=== What this task involves ===
Look for the string "Dataset" in the data below, and copy each line that holds it.

============================================================

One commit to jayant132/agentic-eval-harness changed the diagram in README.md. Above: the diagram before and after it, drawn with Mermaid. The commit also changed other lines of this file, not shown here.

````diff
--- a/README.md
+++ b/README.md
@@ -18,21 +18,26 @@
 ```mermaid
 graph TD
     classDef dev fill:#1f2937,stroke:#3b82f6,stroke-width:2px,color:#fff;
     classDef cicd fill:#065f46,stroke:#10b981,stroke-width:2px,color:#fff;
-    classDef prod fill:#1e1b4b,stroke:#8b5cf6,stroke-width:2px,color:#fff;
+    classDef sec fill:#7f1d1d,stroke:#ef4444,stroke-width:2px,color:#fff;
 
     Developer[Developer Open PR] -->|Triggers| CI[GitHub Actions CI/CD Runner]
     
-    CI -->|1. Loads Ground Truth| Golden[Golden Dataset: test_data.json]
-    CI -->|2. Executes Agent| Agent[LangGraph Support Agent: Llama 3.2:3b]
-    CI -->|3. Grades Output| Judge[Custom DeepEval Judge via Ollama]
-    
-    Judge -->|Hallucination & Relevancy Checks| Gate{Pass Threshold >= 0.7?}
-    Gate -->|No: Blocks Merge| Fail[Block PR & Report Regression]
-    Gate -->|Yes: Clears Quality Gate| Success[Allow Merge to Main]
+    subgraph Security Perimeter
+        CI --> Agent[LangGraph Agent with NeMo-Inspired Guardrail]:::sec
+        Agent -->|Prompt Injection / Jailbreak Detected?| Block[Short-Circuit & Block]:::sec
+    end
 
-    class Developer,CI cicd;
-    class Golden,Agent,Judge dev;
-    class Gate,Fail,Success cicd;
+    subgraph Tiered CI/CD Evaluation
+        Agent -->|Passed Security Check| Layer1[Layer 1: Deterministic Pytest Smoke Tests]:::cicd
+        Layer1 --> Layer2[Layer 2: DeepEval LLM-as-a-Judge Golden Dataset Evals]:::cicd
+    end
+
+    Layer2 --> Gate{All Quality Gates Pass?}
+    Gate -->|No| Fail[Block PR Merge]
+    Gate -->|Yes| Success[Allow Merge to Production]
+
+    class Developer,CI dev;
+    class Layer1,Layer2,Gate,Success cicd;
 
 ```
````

============================================================

=== Finished task ===
-    CI -->|1. Loads Ground Truth| Golden[Golden Dataset: test_data.json]
+        Layer1 --> Layer2[Layer 2: DeepEval LLM-as-a-Judge Golden Dataset Evals]:::cicd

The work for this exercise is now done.